Raw breaded and stuffed chicken products will be subject to regulation if they exceed a low level of the bacteria.
The Agriculture Department will test for and regulate salmonella in raw chicken products as the federal government tries to curb infections from the bacteria.
The agency announced Monday it will declare salmonella an adulterant in breaded and stuffed raw chicken products, meaning these food products will be subject to regulation if they exceed a low level of the bacteria. The USDA will also take public input on whether to set an even stricter zero tolerance standard for salmonella in poultry, the agency said in a press release.
The USDA’s declaration follows an announcement last year that the agency would try to reduce salmonella cases by 25% over time.
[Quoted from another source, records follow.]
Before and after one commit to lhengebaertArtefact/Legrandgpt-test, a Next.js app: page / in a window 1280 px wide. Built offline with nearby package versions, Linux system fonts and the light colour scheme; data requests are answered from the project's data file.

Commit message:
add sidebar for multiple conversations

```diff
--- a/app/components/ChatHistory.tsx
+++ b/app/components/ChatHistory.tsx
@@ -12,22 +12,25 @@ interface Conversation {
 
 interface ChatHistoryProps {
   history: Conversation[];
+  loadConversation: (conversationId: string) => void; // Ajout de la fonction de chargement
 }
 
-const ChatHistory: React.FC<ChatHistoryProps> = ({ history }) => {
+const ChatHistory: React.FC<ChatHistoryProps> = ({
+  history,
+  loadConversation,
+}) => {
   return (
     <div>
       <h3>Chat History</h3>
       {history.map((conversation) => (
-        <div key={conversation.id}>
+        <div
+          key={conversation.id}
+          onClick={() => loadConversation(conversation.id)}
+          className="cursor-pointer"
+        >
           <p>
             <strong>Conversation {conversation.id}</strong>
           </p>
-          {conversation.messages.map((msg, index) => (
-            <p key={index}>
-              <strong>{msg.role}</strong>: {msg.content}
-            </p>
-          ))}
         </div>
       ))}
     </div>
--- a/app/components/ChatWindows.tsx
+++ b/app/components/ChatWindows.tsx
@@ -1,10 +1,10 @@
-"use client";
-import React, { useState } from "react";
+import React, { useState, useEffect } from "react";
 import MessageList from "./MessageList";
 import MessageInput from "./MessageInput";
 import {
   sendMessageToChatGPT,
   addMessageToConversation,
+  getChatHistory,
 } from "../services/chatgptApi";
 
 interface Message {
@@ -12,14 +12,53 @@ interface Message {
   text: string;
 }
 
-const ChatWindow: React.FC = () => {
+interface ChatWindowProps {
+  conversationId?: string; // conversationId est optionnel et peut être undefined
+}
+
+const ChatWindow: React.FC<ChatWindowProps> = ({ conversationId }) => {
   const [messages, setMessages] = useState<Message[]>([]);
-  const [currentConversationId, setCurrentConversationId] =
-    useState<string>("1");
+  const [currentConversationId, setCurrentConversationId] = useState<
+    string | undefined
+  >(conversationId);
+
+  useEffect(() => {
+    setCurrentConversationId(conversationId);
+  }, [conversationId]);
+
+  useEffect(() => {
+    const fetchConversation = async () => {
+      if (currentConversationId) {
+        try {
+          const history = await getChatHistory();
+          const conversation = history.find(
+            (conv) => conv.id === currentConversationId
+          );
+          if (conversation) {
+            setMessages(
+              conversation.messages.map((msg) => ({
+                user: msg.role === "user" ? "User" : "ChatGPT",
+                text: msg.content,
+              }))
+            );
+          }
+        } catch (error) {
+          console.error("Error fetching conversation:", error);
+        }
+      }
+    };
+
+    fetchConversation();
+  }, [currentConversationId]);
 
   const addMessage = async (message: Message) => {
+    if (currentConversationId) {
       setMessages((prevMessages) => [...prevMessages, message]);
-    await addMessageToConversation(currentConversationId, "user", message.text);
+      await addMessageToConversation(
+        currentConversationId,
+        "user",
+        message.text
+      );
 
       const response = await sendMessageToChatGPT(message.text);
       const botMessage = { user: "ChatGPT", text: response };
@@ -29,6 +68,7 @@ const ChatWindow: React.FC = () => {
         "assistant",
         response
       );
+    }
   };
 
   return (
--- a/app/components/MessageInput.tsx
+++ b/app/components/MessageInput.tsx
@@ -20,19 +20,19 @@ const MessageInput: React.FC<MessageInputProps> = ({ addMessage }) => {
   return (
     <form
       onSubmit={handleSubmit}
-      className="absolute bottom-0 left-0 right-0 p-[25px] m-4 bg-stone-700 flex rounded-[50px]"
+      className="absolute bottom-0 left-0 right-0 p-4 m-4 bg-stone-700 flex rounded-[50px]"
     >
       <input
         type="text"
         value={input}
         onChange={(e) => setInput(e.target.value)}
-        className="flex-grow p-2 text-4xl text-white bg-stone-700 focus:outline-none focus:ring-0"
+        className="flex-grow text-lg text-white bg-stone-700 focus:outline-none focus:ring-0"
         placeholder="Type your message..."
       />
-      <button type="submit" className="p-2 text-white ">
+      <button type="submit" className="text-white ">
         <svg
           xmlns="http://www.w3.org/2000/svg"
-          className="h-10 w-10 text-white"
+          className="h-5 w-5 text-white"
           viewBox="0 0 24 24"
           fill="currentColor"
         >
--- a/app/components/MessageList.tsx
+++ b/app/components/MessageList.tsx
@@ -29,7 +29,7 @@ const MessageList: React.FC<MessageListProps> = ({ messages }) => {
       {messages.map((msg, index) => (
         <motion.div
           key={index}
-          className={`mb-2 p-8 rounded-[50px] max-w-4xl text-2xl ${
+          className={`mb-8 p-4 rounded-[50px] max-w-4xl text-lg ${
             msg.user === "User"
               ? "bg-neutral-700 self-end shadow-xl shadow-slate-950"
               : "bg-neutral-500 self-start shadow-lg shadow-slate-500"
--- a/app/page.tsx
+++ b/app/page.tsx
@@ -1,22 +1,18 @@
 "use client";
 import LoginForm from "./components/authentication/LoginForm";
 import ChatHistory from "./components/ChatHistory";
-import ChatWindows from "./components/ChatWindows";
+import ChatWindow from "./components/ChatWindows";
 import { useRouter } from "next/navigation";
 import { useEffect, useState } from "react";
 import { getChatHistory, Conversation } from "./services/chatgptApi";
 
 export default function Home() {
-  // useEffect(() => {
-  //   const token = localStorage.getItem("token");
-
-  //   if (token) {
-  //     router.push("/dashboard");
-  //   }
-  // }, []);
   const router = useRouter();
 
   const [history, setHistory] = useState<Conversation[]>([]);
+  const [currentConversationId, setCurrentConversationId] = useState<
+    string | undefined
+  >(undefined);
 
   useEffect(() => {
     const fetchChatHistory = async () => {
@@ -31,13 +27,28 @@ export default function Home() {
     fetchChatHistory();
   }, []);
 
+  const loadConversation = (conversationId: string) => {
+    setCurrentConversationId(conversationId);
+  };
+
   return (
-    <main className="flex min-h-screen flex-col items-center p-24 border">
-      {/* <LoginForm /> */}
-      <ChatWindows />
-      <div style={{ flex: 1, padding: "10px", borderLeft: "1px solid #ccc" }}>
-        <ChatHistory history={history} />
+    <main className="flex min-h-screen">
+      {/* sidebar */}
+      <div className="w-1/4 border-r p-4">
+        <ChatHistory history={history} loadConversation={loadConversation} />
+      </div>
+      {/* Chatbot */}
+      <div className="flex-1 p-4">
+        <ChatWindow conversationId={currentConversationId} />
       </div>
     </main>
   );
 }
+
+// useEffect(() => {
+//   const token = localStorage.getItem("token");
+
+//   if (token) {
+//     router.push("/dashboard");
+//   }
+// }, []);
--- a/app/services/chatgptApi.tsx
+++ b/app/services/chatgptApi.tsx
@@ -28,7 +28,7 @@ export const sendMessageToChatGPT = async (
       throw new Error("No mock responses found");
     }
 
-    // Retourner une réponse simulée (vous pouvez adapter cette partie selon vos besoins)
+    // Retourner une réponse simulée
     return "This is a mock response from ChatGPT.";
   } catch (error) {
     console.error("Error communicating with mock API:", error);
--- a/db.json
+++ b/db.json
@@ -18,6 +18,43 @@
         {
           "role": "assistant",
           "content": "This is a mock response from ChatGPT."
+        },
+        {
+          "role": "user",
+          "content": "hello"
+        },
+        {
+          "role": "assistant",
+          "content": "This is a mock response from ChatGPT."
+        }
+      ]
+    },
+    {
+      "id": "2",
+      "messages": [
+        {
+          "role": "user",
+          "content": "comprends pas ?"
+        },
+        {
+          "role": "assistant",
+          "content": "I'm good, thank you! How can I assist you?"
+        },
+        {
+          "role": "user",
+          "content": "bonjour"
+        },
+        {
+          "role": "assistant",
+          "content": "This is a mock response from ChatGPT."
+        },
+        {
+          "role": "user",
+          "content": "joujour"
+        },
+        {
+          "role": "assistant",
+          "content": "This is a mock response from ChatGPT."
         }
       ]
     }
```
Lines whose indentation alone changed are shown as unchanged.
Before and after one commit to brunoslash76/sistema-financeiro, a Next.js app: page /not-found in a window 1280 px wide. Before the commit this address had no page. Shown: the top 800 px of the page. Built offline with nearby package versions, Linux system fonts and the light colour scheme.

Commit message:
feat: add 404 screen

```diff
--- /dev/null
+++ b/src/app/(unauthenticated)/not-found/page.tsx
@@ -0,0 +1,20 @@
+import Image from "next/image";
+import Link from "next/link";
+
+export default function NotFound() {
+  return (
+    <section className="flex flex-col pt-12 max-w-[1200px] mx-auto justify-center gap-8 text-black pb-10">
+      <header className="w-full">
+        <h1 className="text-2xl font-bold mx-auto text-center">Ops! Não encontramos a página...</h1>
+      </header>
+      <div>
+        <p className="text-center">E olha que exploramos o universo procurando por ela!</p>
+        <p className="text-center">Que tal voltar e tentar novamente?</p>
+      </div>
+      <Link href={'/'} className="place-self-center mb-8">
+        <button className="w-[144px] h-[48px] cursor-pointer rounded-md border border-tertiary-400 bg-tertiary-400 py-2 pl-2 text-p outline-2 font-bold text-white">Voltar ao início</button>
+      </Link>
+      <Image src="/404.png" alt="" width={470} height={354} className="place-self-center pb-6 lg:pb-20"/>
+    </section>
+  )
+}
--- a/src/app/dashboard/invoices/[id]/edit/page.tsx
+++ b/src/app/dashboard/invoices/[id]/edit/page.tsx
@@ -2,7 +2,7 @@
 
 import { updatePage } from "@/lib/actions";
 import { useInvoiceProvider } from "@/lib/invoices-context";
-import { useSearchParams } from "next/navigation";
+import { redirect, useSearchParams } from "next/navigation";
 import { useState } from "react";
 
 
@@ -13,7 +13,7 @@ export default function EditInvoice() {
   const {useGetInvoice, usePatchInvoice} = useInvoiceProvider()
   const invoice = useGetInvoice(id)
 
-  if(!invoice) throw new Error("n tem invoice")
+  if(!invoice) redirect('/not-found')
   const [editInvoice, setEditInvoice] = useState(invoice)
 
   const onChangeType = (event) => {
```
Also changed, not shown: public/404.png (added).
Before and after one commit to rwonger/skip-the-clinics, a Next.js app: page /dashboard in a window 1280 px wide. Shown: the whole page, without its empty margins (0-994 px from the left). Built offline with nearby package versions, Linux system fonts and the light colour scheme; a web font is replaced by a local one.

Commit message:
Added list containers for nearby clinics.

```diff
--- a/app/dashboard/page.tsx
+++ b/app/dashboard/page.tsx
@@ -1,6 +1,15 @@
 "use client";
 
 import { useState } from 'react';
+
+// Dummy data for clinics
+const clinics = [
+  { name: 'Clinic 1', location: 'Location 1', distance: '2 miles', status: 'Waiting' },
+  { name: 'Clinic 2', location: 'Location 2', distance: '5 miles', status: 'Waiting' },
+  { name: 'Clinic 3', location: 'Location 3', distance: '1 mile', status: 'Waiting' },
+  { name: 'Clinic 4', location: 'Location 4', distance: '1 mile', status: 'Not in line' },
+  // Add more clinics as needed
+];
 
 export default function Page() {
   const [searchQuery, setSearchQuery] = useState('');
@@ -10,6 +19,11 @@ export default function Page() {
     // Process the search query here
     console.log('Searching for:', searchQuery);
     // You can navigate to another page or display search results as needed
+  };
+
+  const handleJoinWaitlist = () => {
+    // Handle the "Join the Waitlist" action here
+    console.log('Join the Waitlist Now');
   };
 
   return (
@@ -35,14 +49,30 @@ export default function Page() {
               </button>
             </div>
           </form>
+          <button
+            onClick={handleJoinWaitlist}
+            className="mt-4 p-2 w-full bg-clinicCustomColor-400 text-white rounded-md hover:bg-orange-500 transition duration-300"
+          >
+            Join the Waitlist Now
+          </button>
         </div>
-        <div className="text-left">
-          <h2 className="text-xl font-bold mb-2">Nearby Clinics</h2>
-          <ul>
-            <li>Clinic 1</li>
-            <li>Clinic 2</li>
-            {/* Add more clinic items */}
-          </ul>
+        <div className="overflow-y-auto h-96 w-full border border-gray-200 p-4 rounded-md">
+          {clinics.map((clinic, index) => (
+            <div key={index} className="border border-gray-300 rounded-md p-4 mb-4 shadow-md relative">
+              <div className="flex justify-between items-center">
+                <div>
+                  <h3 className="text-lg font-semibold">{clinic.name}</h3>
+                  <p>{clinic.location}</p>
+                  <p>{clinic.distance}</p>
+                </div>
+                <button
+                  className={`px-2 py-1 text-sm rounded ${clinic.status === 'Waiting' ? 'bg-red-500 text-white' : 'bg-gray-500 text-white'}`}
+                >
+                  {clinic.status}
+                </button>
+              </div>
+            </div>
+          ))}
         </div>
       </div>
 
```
The bacteria causes about 1.35 million infections per year in the US, hospitalizing more than 26,000 people and killing more than 400, according to the Centers for Disease Control and Prevention, with food causing the bulk of the illnesses.
‘Just the Beginning’
Labeling salmonella an adulterant in certain chicken products is “just the beginning” of the USDA’s response, said Sandra Eskin, deputy under secretary for Food Safety. “We now have the rest of the raw poultry supply to consider. If we look again, we may decide that we’re going to have similar standards but for all poultry products.”
A federal court two decades ago declared that the agency couldn’t regulate salmonella as an adulterant, citing that properly cooking raw meat products can kill the bacteria. But consumer advocates said the decision discounted the danger of salmonella.
It’s “quite possible,” Eskin said, that industry groups could challenge these rules when they’re finalized like they did in Supreme Beef Processors Inc. v. USDA more than 20 years ago. “But I think the difference between then and now is that we know we have to make a pretty bulletproof case that salmonella is an adulterant in whatever range of products we decide.
Though undercooked chicken carries the greatest risk of salmonella contamination, outbreaks have also been linked to eggs, fruits, peanut butter and more.
Current USDA standards for poultry only cover a few products and are “not enforceable,” so raw meat can be sold even if contaminated, according to a statement by the Center for Science in the Public Interest, a food and health watchdog.
The industry has invested millions of dollars in refining best practices to reduce salmonella, Ashley Peterson, senior vice president of scientific and regulatory affairs at The National Chicken Council, said in a statement. The council is concerned about this “abrupt shift in longstanding policy,” she said.
“It has the potential to shutter processing plants, cost jobs, and take safe food and convenient products off shelves,” Peterson said. “We’re equally concerned that this announcement was not science-based or data-driven.”
Breaded and stuffed raw chicken products might be a target of USDA rulemaking because consumers don’t always know they’re uncooked, said Amanda Starbuck, a food researcher at non-governmental organization Food & Water Watch.
“We treat raw meat as a hazardous material, but not always things that come out of the freezer,” she said – which can cause problems if consumers don’t take the same care cooking breaded chicken as they would to cook a raw bird.
Tyson Foods Inc., Pilgrim’s Pride Corp., and Cargill Inc. didn’t immediately respond to requests for comment.
This contributed to the USDA’s decision to start with raw and stuffed chicken products, Eskin said. Because products can look cooked if they’re browned or covered in breading, she said the agency observed in test kitchens that consumers didn’t know how to prepare them safely.
“We’ve tried to handle it by labeling cooking instructions and warnings, and we just don’t think that’s enough,” she said.
The USDA plans to release a draft framework in October for enforceable final product standards and ways to reduce bacterial load when birds enter slaughterhouses, Eskin said. While Eskin acknowledged that the agency’s reach is limited because its oversight starts after animals leave the farm, she said she’s confident its actions can dent the salmonella cases in the US – citing a similar move in Canada that brought improvements.
“Yes, we have limitations – our authority starts at the entrance to the slaughterhouse – but I think we can do a lot to incentivize upstream improvements,” she said.